**Task brief:** In your reply, repeat every entry exactly and skip over each picture.

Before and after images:
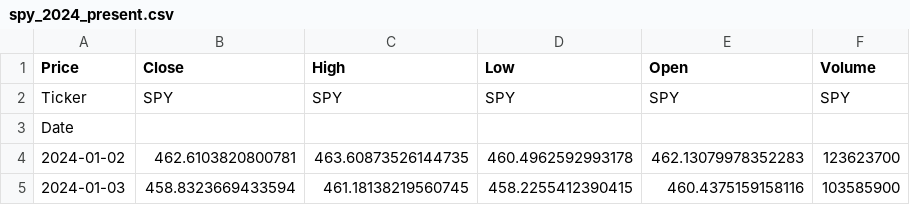
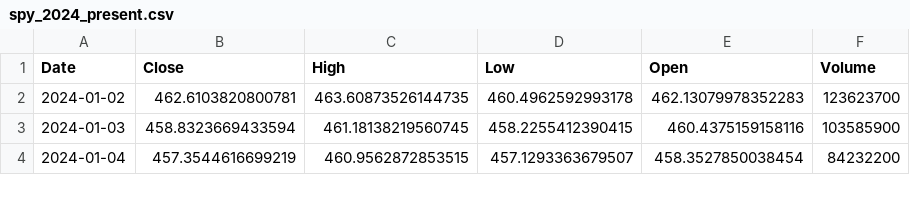
Before and after one commit to kylelee1027/stock-prediction, a CSV file: data/spy/spy_2024_present.csv, drawn as a sheet; only a part is shown; the shorter side is filled out with more unchanged rows.

```diff
--- a/data/spy/spy_2024_present.csv
+++ b/data/spy/spy_2024_present.csv
@@ -1,4 +1,2 @@
-Price,Close,High,Low,Open,Volume
-Ticker,SPY,SPY,SPY,SPY,SPY
-Date,,,,,
+Date,Close,High,Low,Open,Volume
 2024-01-02,462.6103820800781,463.60873526144735,460.4962592993178,462.13079978352283,123623700
```
Also changed, not shown: 6 other files.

**Answer box:**
Before and after one commit to kylelee1027/stock-prediction, a CSV file: data/spy/spy_2024_present.csv, drawn as a sheet; only a part is shown; the shorter side is filled out with more unchanged rows.

```diff
--- a/data/spy/spy_2024_present.csv
+++ b/data/spy/spy_2024_present.csv
@@ -1,4 +1,2 @@
-Price,Close,High,Low,Open,Volume
-Ticker,SPY,SPY,SPY,SPY,SPY
-Date,,,,,
+Date,Close,High,Low,Open,Volume
 2024-01-02,462.6103820800781,463.60873526144735,460.4962592993178,462.13079978352283,123623700
```
Also changed, not shown: 6 other files.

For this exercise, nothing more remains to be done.